Since 2004, Emergency has treated over 490,000 people in Sudan.

Until 2011, Sudan was the largest state in Africa, with a mixed population of Arab Muslims, Christians and Animists. Following a referendum, the people of South Sudan voted for independence, splitting Sudan into two countries. Sudan has been afflicted by conflict for the majority of the latter half of the twentieth century, causing millions of deaths, casualties, and refugees. In Darfur, western Sudan, the United Nations has claimed there is evidence of ethnic cleansing.

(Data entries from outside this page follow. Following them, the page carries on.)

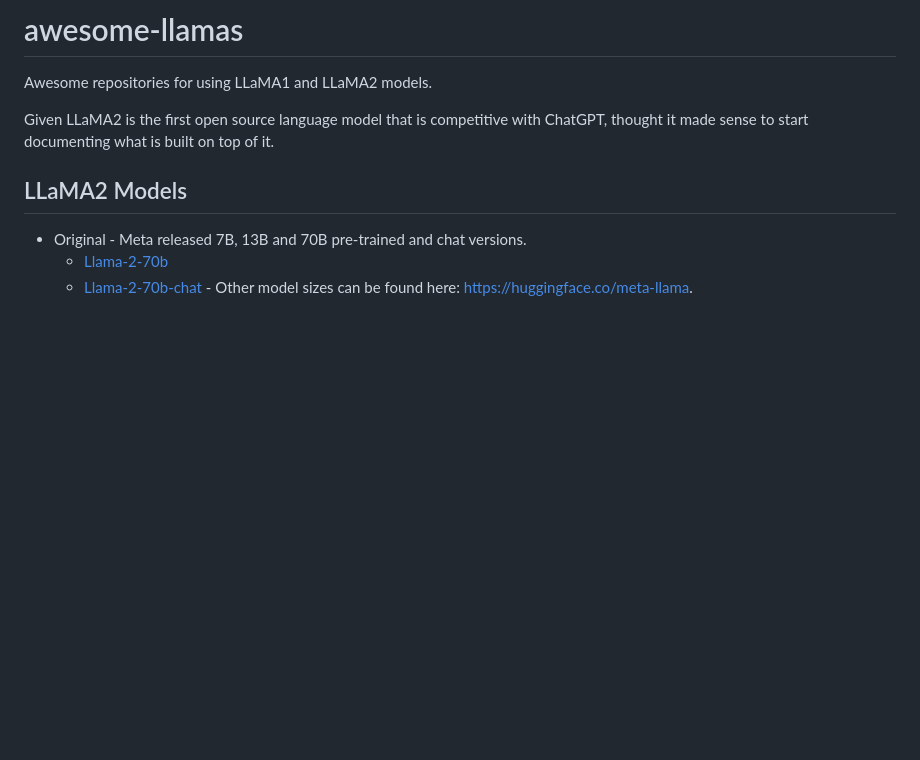
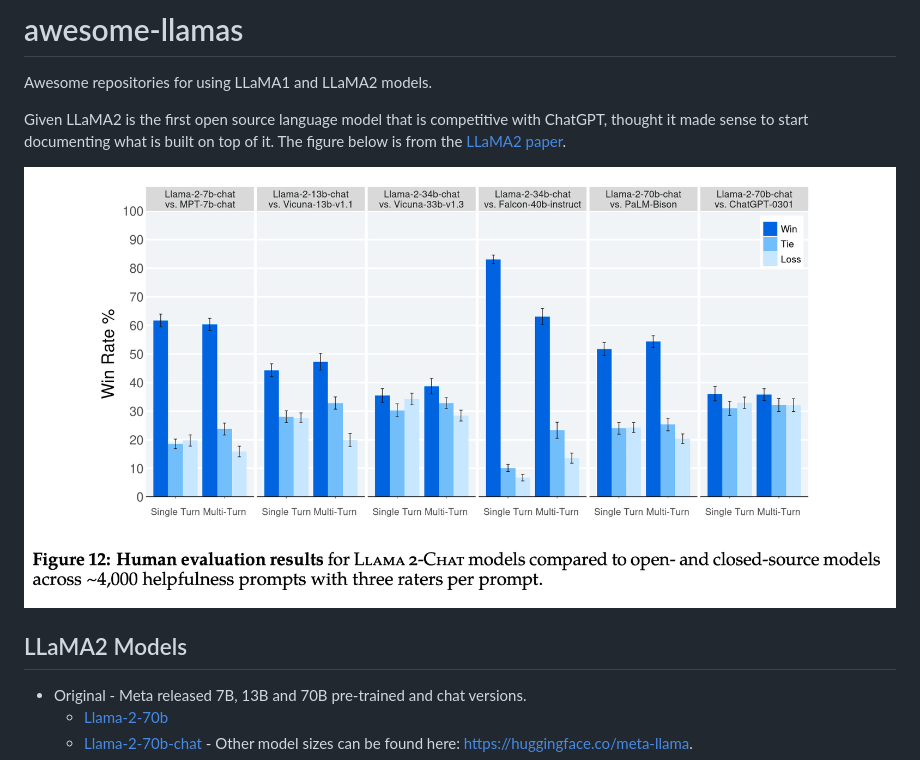
Before and after one commit to lawwu/awesome-llamas, a Markdown page: README.md, the part around the change. Rendered like a GitHub page; pictures changed too: figure12_human_eval_all.png (added); blank space fills up the shorter version.

Commit message:
add evaluation figure

```diff
--- a/README.md
+++ b/README.md
@@ -2,7 +2,9 @@
 
 Awesome repositories for using LLaMA1 and LLaMA2 models.
 
-Given LLaMA2 is the first open source language model that is competitive with ChatGPT, thought it made sense to start documenting what is built on top of it.
+Given LLaMA2 is the first open source language model that is competitive with ChatGPT, thought it made sense to start documenting what is built on top of it. The figure below is from the [LLaMA2 paper](https://arxiv.org/pdf/2307.09288.pdf).
+
+![LLaMA2 Evaluation Results](./figure12_human_eval_all.png)
 
 ## LLaMA2 Models
 - Original - Meta released 7B, 13B and 70B pre-trained and chat versions.
```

The Mayo refugee camp, on the outskirts of the capital, Khartoum, was opened twenty years ago for refugees of the war between Sudan and South Sudan. Over the years, with the arrival of refugees from Darfur, the camp has expanded and is now home to 400,000 people who live in conditions of basic survival. The only health facility providing free treatment for the population is EMERGENCY’s paediatric centre, opened in December 2005 in the Angola area.

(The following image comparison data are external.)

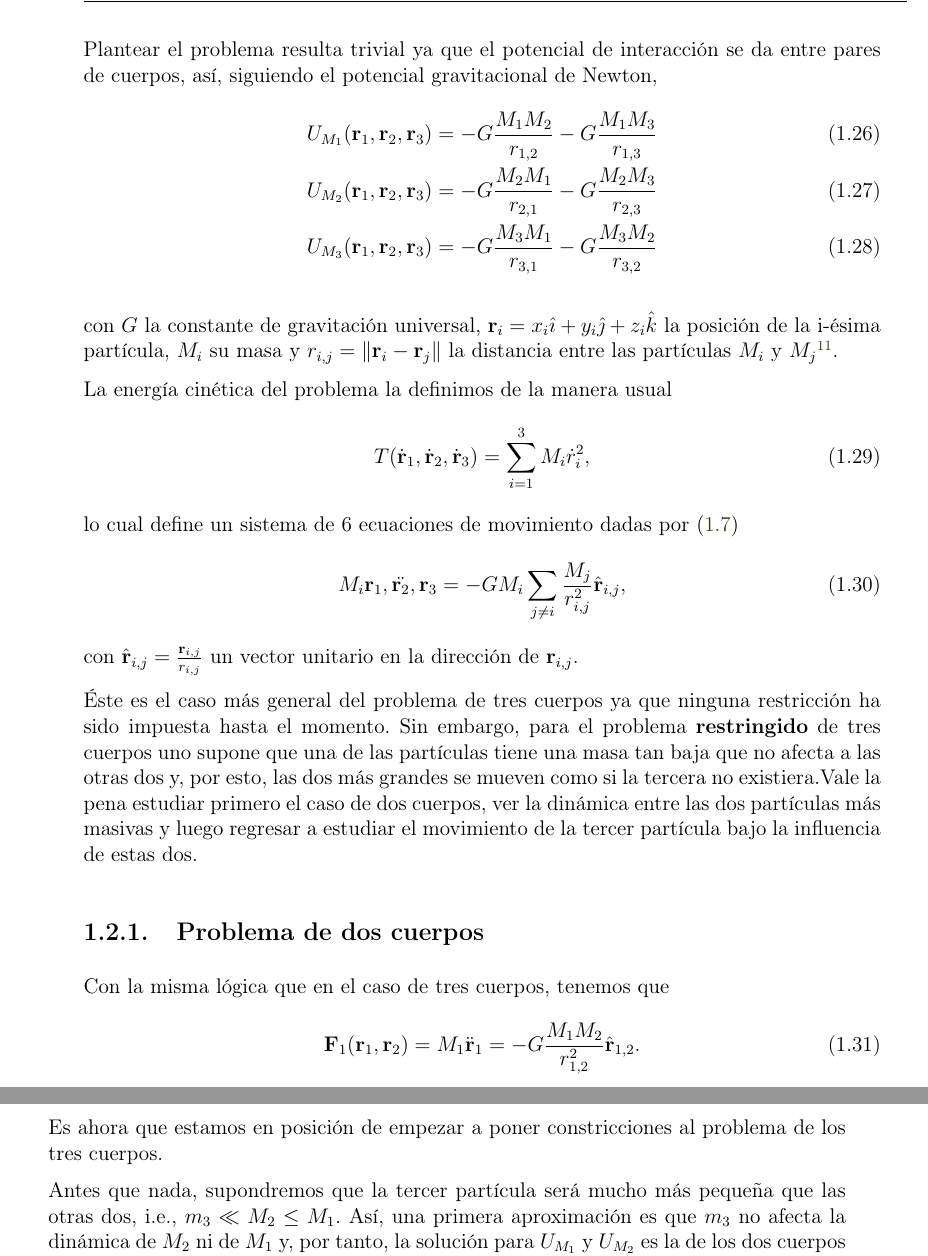
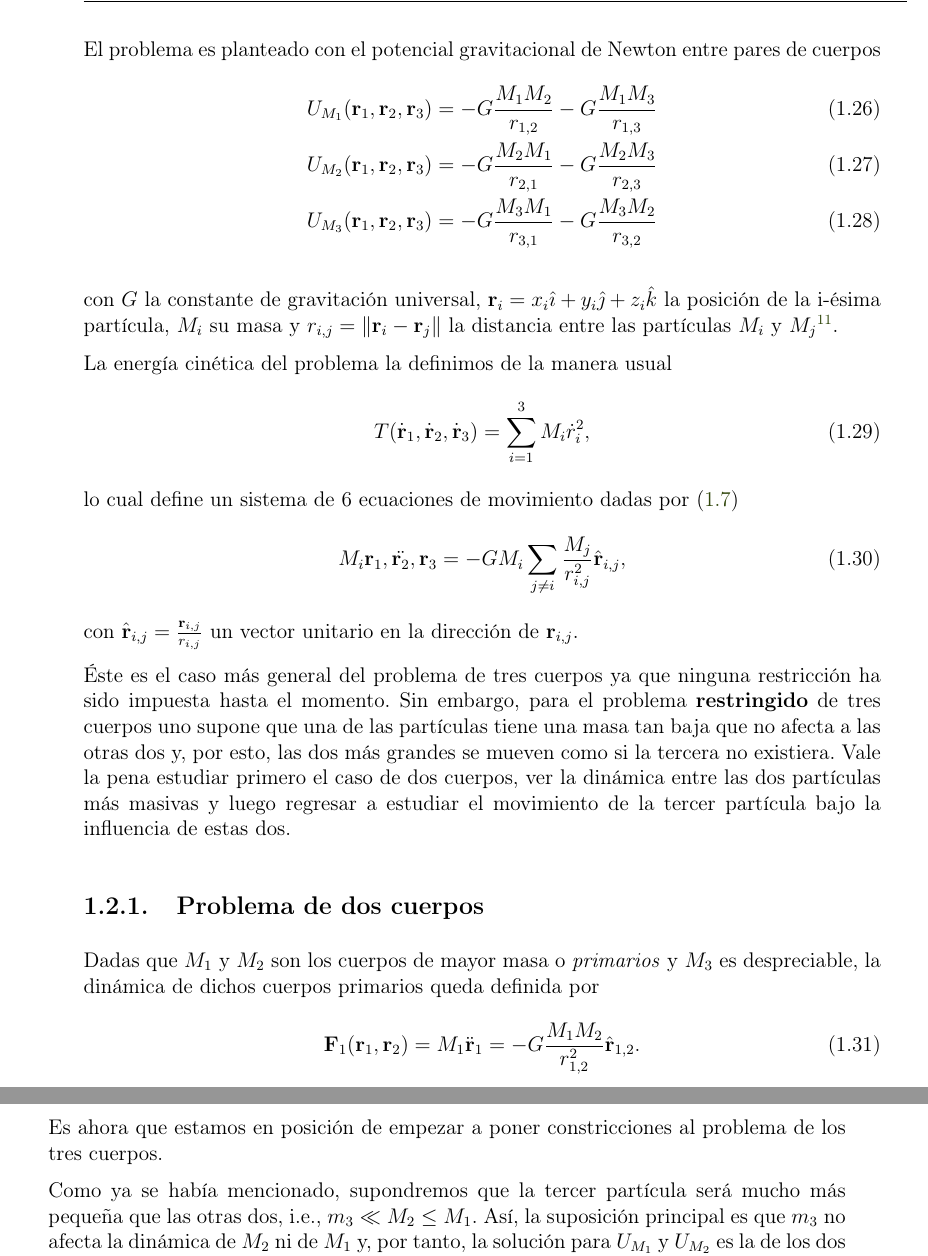
Before and after one commit to blas-ko/tesis_fisica_licenciatura, a LaTeX thesis (_Jet Transport/tesis.tex, which reads _Jet Transport/Chapters/01_mecanica.tex): two parts of pages 21 and 24 of 83, joined at a grey line, cut at the place of the change. Compiled offline with pdfLaTeX.

Commit message:
Changed intro for 3BP.

```diff
--- a/_Jet Transport/Chapters/01_mecanica.tex
+++ b/_Jet Transport/Chapters/01_mecanica.tex
@@ -278,5 +277,5 @@ El problema de tres cuerpos interactuando en campos gravitacionales ha sido de g
 
-Plantear el problema resulta trivial ya que el potencial de interacción se da entre pares de cuerpos, así, siguiendo el potencial gravitacional de Newton,
+El problema es planteado con el potencial gravitacional de Newton entre pares de cuerpos
 \begin{align}
  U_{M_1}(\mathbf{r}_1,\mathbf{r}_2,\mathbf{r}_3) &= -G \frac{M_1 M_2}{r_{1,2}} - G \frac{M_1 M_3}{r_{1,3}} \\
  U_{M_2}(\mathbf{r}_1,\mathbf{r}_2,\mathbf{r}_3) &= -G \frac{M_2 M_1}{r_{2,1}} - G \frac{M_2 M_3}{r_{2,3}} \\
@@ -298,10 +297,10 @@ lo cual define un sistema de 6 ecuaciones de movimiento dadas por (\ref{eq:newto
 \end{equation}
 con $\hat{\mathbf{r}}_{i,j} = \frac{\mathbf{r}_{i,j}}{r_{i,j}}$ un vector unitario en la dirección de $\mathbf{r}_{i,j}$.
 
-Éste es el caso más general del problema de tres cuerpos ya que ninguna restricción ha sido impuesta hasta el momento. Sin embargo, para el problema \textbf{restringido} de tres cuerpos uno supone que una de las partículas tiene una masa tan baja que no afecta a las otras dos y, por esto, las dos más grandes se mueven como si la tercera no existiera.Vale la pena estudiar primero el caso de dos cuerpos, ver la dinámica entre las dos partículas más masivas y luego regresar a estudiar el movimiento de la tercer partícula bajo la influencia de estas dos.
+Éste es el caso más general del problema de tres cuerpos ya que ninguna restricción ha sido impuesta hasta el momento. Sin embargo, para el problema \textbf{restringido} de tres cuerpos uno supone que una de las partículas tiene una masa tan baja que no afecta a las otras dos y, por esto, las dos más grandes se mueven como si la tercera no existiera. Vale la pena estudiar primero el caso de dos cuerpos, ver la dinámica entre las dos partículas más masivas y luego regresar a estudiar el movimiento de la tercer partícula bajo la influencia de estas dos.
 
 \subsection{Problema de dos cuerpos}
-Con la misma lógica que en el caso de tres cuerpos, tenemos que
+Dadas que $M_1$ y $M_2$ son los cuerpos de mayor masa o \textit{primarios} y $M_3$ es despreciable, la dinámica de dichos cuerpos primarios queda definida por
 \begin{equation}
  \mathbf{F}_1(\mathbf{r}_1,\mathbf{r}_2) = M_1 \ddot{\mathbf{r}}_1 = -G \frac{M_1 M_2}{r_{1,2}^2} \hat{\mathbf{r}}_{1,2}.
  \label{eq:2body_eqs_motion}
@@ -388,7 +387,7 @@ que no es más que un oscilador armónico con forzamiento constante $\frac{\beta
 
 Es ahora que estamos en posición de empezar a poner constricciones al problema de los tres cuerpos.
 
-Antes que nada, supondremos que la tercer partícula será mucho más pequeña que las otras dos, i.e., $m_3 \ll M_2 \leq M_1$. Así, una primera aproximación es que $m_3$ no afecta la dinámica de $M_2$ ni de $M_1$ y, por tanto, la solución para $U_{M_1}$ y $U_{M_2}$ es la de los dos cuerpos desarrollada en \ref{sec:2body_problem}, es decir, (\ref{eq:2body_solution}). Sólo resta resolver cómo se mueve $m_3$, la cual sí es afectada por los dos cuerpos masivos.
+Como ya se había mencionado, supondremos que la tercer partícula será mucho más pequeña que las otras dos, i.e., $m_3 \ll M_2 \leq M_1$. Así, la suposición principal es que $m_3$ no afecta la dinámica de $M_2$ ni de $M_1$ y, por tanto, la solución para $U_{M_1}$ y $U_{M_2}$ es la de los dos cuerpos desarrollada en \ref{sec:2body_problem}. En este sentido sólo queda por estudiar el comportamiento de $m_3$ en influencia de los cuerpos primarios.
 
 Para restringir las órbitas a que sean circulares es necesario imponer que $R(\theta)$ tenga eccentricidad $e=0$; la cual queda de la forma
 \begin{equation}
```
Also changed, not shown: _Jet Transport/Chapters/01_mecanica.tex (5 more changed lines).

Every day, around a hundred mothers and children come to the Centre: the EMERGENCY staff perform a triage to understand which patients need to be examined first. Children in a critical condition are hospitalised for daily observation in a 6-bed ward. The most serious are transferred by ambulance to public hospitals, where we continue to monitor their conditions until they are discharged.